START Task input

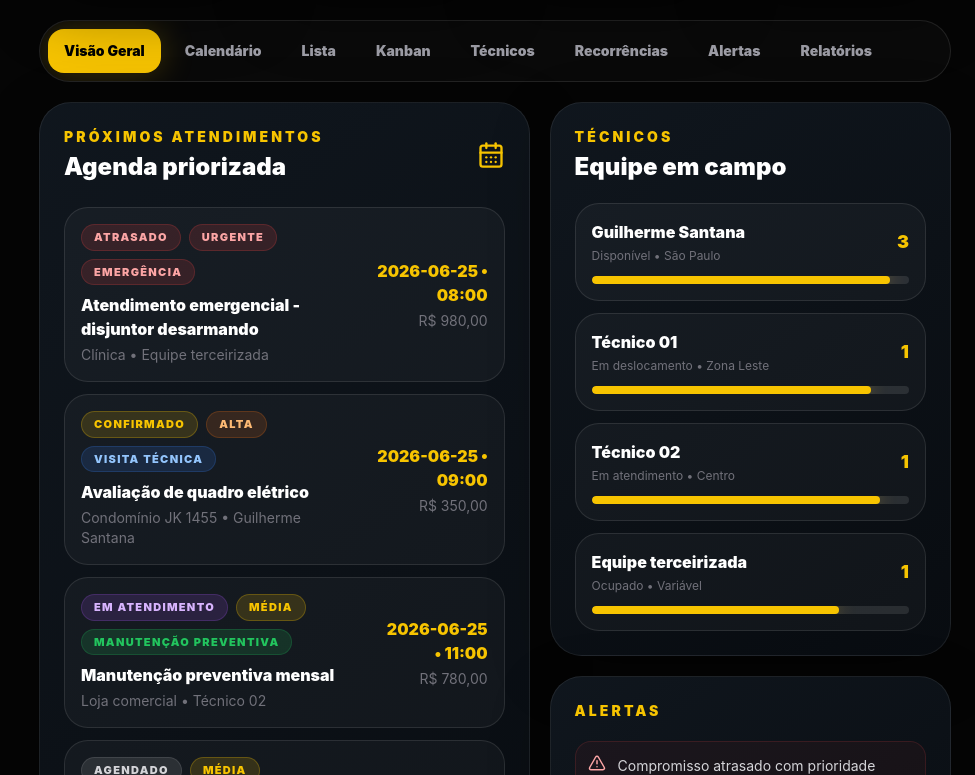
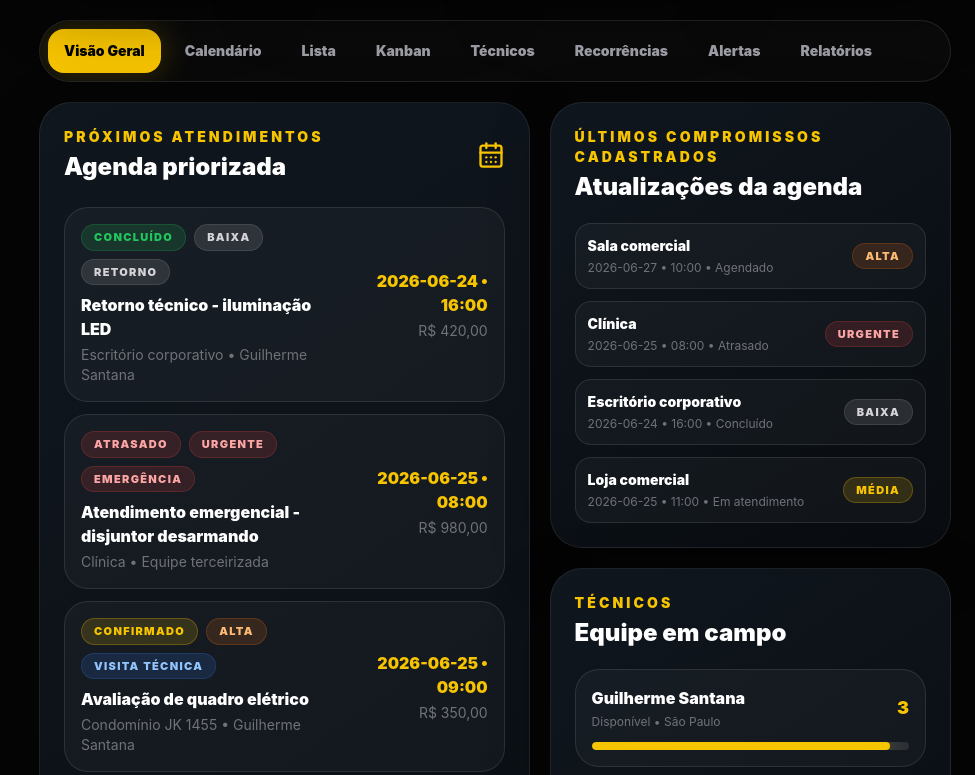
Before and after one commit to gui2812/volt-solucoes-eletricas, a Next.js app: page /agenda in a window 1280 px wide. Shown: the part 1005-1780 px from the top of the page, without its empty margins (305-1280 px from the left). Built offline with nearby package versions, Linux system fonts and the light colour scheme.

Commit message:
Update page.tsx

```diff
--- a/app/agenda/page.tsx
+++ b/app/agenda/page.tsx
@@ -115,6 +115,23 @@ function compareAppointmentDate(a: Appointment, b: Appointment) {
   const right = `${b.date} ${b.start}`;
 
   return left.localeCompare(right);
+}
+
+function monthOffsetFromDate(dateText: string) {
+  const target = new Date(`${dateText}T12:00:00`);
+  const today = new Date();
+
+  if (Number.isNaN(target.getTime())) return 0;
+
+  return (target.getFullYear() - today.getFullYear()) * 12 + (target.getMonth() - today.getMonth());
+}
+
+function appointmentMonthLabel(dateText: string) {
+  const target = new Date(`${dateText}T12:00:00`);
+
+  if (Number.isNaN(target.getTime())) return "Data inválida";
+
+  return formatMonthTitle(target);
 }
 
 const appointmentsSeed: Appointment[] = [
@@ -645,6 +662,7 @@ export default function AgendaPage() {
     });
 
     setSelected(next);
+    setActiveTab("Visão Geral");
     setModalOpen(true);
     setEditOpen(false);
     setDraft(null);
@@ -705,6 +723,11 @@ export default function AgendaPage() {
     window.print();
   }
 
+  function goToAppointmentMonth(dateText: string) {
+    setMonthOffset(monthOffsetFromDate(dateText));
+    setActiveTab("Calendário");
+  }
+
   const tabs = ["Visão Geral", "Calendário", "Lista", "Kanban", "Técnicos", "Recorrências", "Alertas", "Relatórios"];
 
   const calendarMonth = getCalendarMonth(monthOffset);
@@ -714,14 +737,30 @@ export default function AgendaPage() {
     items: filtered.filter((item) => item.date === day.date)
   }));
 
-  const upcomingAppointments = [...filtered]
-    .filter((item) => item.date >= currentToday || !["Concluído", "Cancelado"].includes(item.status))
+  const priorityWeight: Record<Priority, number> = {
+    Urgente: 0,
+    Alta: 1,
+    Média: 2,
+    Baixa: 3
+  };
+
+  const overviewAppointments = [...filtered]
     .sort((a, b) => {
-      if (a.priority === "Urgente" && b.priority !== "Urgente") return -1;
-      if (b.priority === "Urgente" && a.priority !== "Urgente") return 1;
-
-      return compareAppointmentDate(a, b);
+      const aIsCurrentOrFuture = a.date >= currentToday;
+      const bIsCurrentOrFuture = b.date >= currentToday;
+
+      if (aIsCurrentOrFuture !== bIsCurrentOrFuture) return aIsCurrentOrFuture ? -1 : 1;
+
+      const dateCompare = compareAppointmentDate(a, b);
+      if (dateCompare !== 0) return dateCompare;
+
+      return priorityWeight[a.priority] - priorityWeight[b.priority];
     });
+
+  const calendarDateSet = new Set(calendarDays.map((day) => day.date));
+  const outsideCalendarAppointments = filtered
+    .filter((item) => !calendarDateSet.has(item.date))
+    .sort((a, b) => compareAppointmentDate(a, b));
 
   return (
     <AppShell>
@@ -836,8 +875,8 @@ export default function AgendaPage() {
               </div>
 
               <div className="space-y-3">
-                {upcomingAppointments
-                  .slice(0, 8)
+                {overviewAppointments
+                  .slice(0, 10)
                   .map((item) => (
                     <button
                       key={item.id}
@@ -864,10 +903,45 @@ export default function AgendaPage() {
                       </div>
                     </button>
                   ))}
+
+                {overviewAppointments.length === 0 && (
+                  <div className="rounded-3xl border border-white/10 bg-white/[.035] p-5 text-sm font-bold text-zinc-400">
+                    Nenhum compromisso encontrado na visão geral. Confira se não há filtros ativos.
+                  </div>
+                )}
               </div>
             </div>
 
             <div className="space-y-5">
+              <div className="card-premium rounded-[2rem] p-5 md:p-6">
+                <p className="text-sm font-black uppercase tracking-[.22em] text-volt-yellow">Últimos compromissos cadastrados</p>
+                <h2 className="mt-1 text-2xl font-black">Atualizações da agenda</h2>
+                <div className="mt-5 space-y-3">
+                  {[...filtered].reverse().slice(0, 4).map((item) => (
+                    <button
+                      key={`${item.id}-recent`}
+                      onClick={() => {
+                        setSelected(item);
+                        setModalOpen(true);
+                      }}
+                      className="w-full rounded-2xl border border-white/10 bg-white/[.035] p-3 text-left hover:border-volt-yellow/30"
+                    >
+                      <div className="flex items-center justify-between gap-3">
+                        <div>
+                          <p className="text-sm font-black">{item.client || item.title}</p>
+                          <p className="mt-1 text-xs text-zinc-500">{item.date} • {item.start} • {item.status}</p>
+                        </div>
+                        <Badge className={priorityColors[item.priority]}>{item.priority}</Badge>
+                      </div>
+                    </button>
+                  ))}
+
+                  {filtered.length === 0 && (
+                    <p className="rounded-2xl border border-white/10 bg-black/35 p-3 text-sm font-bold text-zinc-500">Sem atualizações para exibir.</p>
+                  )}
+                </div>
+              </div>
+
               <div className="card-premium rounded-[2rem] p-5 md:p-6">
                 <p className="text-sm font-black uppercase tracking-[.22em] text-volt-yellow">Técnicos</p>
                 <h2 className="mt-1 text-2xl font-black">Equipe em campo</h2>
@@ -958,6 +1032,29 @@ export default function AgendaPage() {
                 </div>
               ))}
             </div>
+
+            {outsideCalendarAppointments.length > 0 && (
+              <div className="mt-5 rounded-[2rem] border border-volt-yellow/20 bg-volt-yellow/10 p-4">
+                <p className="text-sm font-black uppercase tracking-[.18em] text-volt-yellow">Fora deste mês</p>
+                <p className="mt-2 text-sm leading-6 text-zinc-300">
+                  Existem compromissos cadastrados em outros meses. Clique para abrir o mês correto no calendário.
+                </p>
+
+                <div className="mt-4 grid gap-3 md:grid-cols-2 xl:grid-cols-3">
+                  {outsideCalendarAppointments.slice(0, 9).map((item) => (
+                    <button
+                      key={`${item.id}-outside-month`}
+                      onClick={() => goToAppointmentMonth(item.date)}
+                      className="rounded-2xl border border-white/10 bg-black/35 p-3 text-left transition hover:border-volt-yellow/30"
+                    >
+                      <p className="text-sm font-black">{item.client || item.title}</p>
+                      <p className="mt-1 text-xs text-zinc-500">{appointmentMonthLabel(item.date)} • {item.date} • {item.start}</p>
+                      <p className="mt-2 text-xs font-black text-volt-yellow">Abrir mês no calendário</p>
+                    </button>
+                  ))}
+                </div>
+              </div>
+            )}
           </section>
         )}
 
```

END Task input

(Problem to solve) Among the lines of the material above, find those with the word "tracking". Copy each one.

(Exercise solution)
+                <p className="text-sm font-black uppercase tracking-[.22em] text-volt-yellow">Últimos compromissos cadastrados</p>
                 <p className="text-sm font-black uppercase tracking-[.22em] text-volt-yellow">Técnicos</p>
+                <p className="text-sm font-black uppercase tracking-[.18em] text-volt-yellow">Fora deste mês</p>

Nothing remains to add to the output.